Jerry Jones Testy at Super Bowl Ticket Trial

     DALLAS (CN) – Dallas Cowboys owner Jerry Jones faced harsh questioning Tuesday about his determination to set the all-time attendance record at Super Bowl XLV, where scores of fans were booted from the stadium or given seats with obstructed views.
     Lead plaintiff Bruce Ibe and six other ticketholders to the game between the Pittsburgh Steelers and the Green Bay Packers at Cowboys Stadium sued the National Football League in 2011.
     They claim temporary seats at the stadium were not installed and cleared by the Arlington fire marshal by game time, resulting in fans being reassigned to areas outside of the stadium or to seats with obstructed views of the field.
     They claim the NFL’s offers for compensation are not enough , as they do not reimburse them for travel costs, disappointment and frustration.
     Their attorney Michael Avenatti, with Eagan Avenatti of Newport Beach, Calif., called Jones to testify on the seventh day of trial.
     Jones appeared relaxed when answering questions about his role with the team and the league, smiling broadly and looking at jurors as he spoke. But he quickly became tense and combative, focusing on Avenatti as the attorney began interrupting Jones’ answers.
     U.S. District Judge Barbara M.G. Lynn interjected repeatedly during the testy exchange, warning both men to be quiet when she was speaking, and saying, “This is not hand-to-hand combat.”
     Jones told jurors he did not know of the problem with the temporary seats until just before kickoff.
     He said he was aware that the first deadline for installation had passed, but was used to being “put on short notice.” Jones said it was the NFL’s responsibility to make sure the seats were installed properly, but acknowledged that public perception would hold him responsible.
     “No matter what happens at the stadium or with the Cowboys, I will be accountable,” he said.
     Jones’ testimony echoed that of NFL Commissioner Roger Goodell , who told jurors last week the league “accepts responsibility” for the seating failures.
     The Cowboys and Jones are no longer parties to the lawsuit.
     In a separate lawsuit in August 2014, Judge Lynn dismissed the Cowboys as a defendant because the game ticket “is a contract only between the NFL and a ticket purchaser.”
     Jones said that his desire for the Super Bowl attendance record did not matter, because the stadium was designed to hold up to 111,000 people.
     “You won’t accept my answer,” Jones said. “The record was automatically broken when we built the stadium.”
     A record 103,985 attended Super Bowl XIV at the Rose Bowl in Pasadena in 1980 – a number the 2011 game failed to beat by approximately 700 people.
     Jones agreed that he had told league officials he wanted to break the attendance record, but said the NFL refused his requests to sell more standing-room tickets, as the team does during Dallas Cowboys games.
     He did not deny sending an email message that compared ticket-buyers to “a shark hitting red meat” and that “however many tickets we print, people will buy.”
     “I do not recall saying that,” Jones said. “But it is a true statement.”
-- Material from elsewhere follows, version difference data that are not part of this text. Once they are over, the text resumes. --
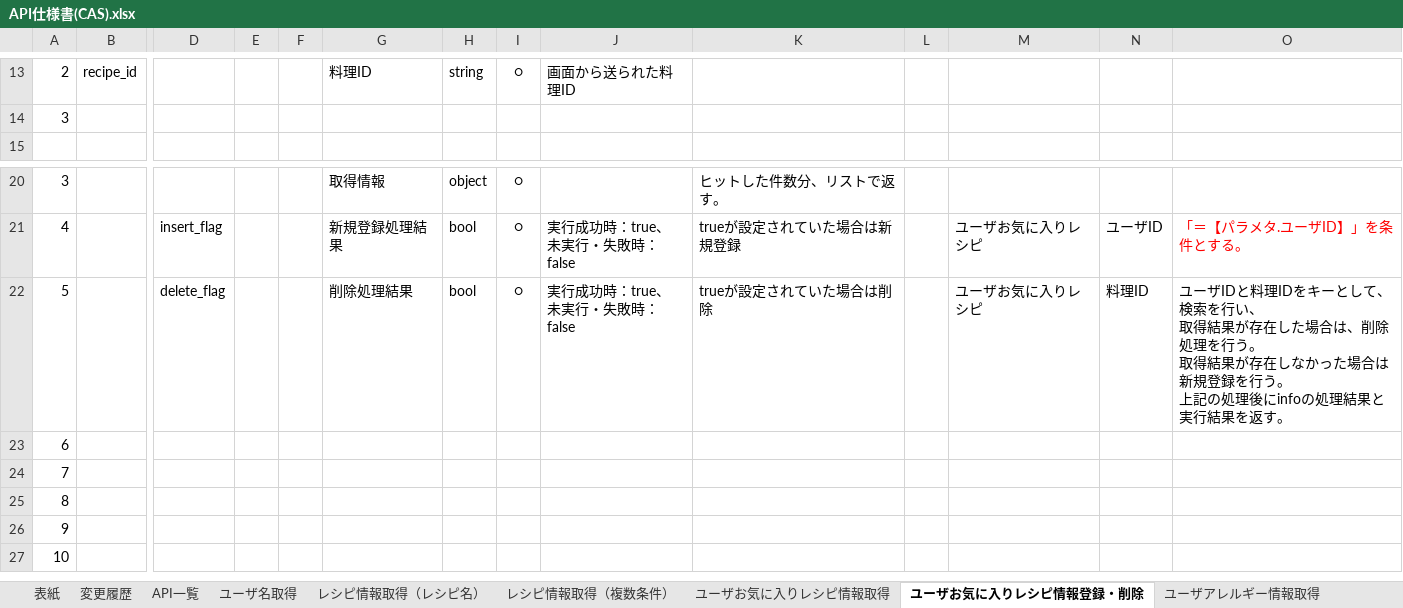
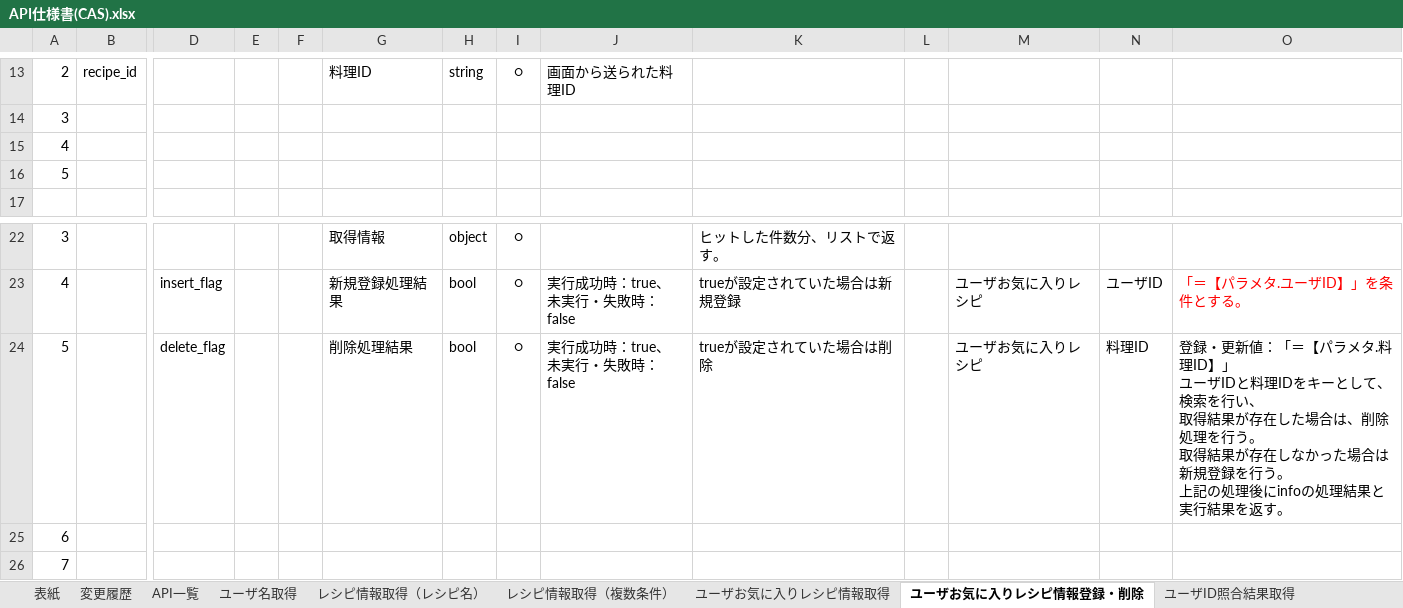
Before and after one commit to Fukuta-Y/Jashin_CAS_doc, an Excel workbook: 画面設計/API仕様書(CAS).xlsx, sheet ユーザお気に入りレシピ情報登録・削除, drawn as a sheet; only a part is shown, gaps mark what is left out; the shorter side is filled out with more unchanged rows; values as stored, in another font and other column widths than the file's, no borders; charts and pictures not drawn; addresses are those after the commit; rows hold the shown columns only; ↵ is a line break in a cell; the diff names each change by its address in the sheet, - before the commit and + after, or states it on an @@ line.

```diff
--- a/画面設計/API仕様書(CAS).xlsx (sheet ユーザお気に入りレシピ情報登録・削除)
+++ b/画面設計/API仕様書(CAS).xlsx (sheet ユーザお気に入りレシピ情報登録・削除)
+sheet tab: ユーザID照合結果取得
+row 15: 4
+row 16: 5
-O24: ユーザID…
+O24: 登録・更新値：「＝【パラメタ.料理ID】」 ↵ ユーザID…
```
Also changed, not shown: sheet API一覧, sheet レシピ情報取得（料理ID）, sheet レシピ情報取得（レシピ名）, sheet ユーザお気に入りレシピ情報取得, sheet レシピアレルギー情報取得, sheet ユーザアレルギー情報取得, 1 more sheet, other sheet tabs, charts or pictures.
     Jones said he did not recall being involved in selecting the game’s temporary seating contractor. He told jurors his son, Cowboys executive vice president Stephen Jones, stayed at the stadium the night before the game to observe the seat installations.
     Jones said he is one of the more “hands-on” owners in the league, but that “at the end of the day, all the owners vote” on selecting Super Bowl hosts.
     The tense exchange was punctuated by periods of laughter from the gallery. When first asked about the stadium, Jones deadpanned that it has a football field.
     Judge Lynn teased Jones that he would not be in danger of perjury for calling Avenatti a “sweetheart” for helping him find a passage in an exhibit.
     NFL officials testified last week that they thought all the temporary seats would be installed by kickoff.
     Frank Supovitz, the league’s former senior vice president of events, said the NFL was forced to redirect workers installing 800 seats on game day to work on 2,400 other seats that the fire marshal rejected as unsafe. About 2,000 of those seats were installed and approved, leaving 1,200 incomplete seats.

%d bloggers like this: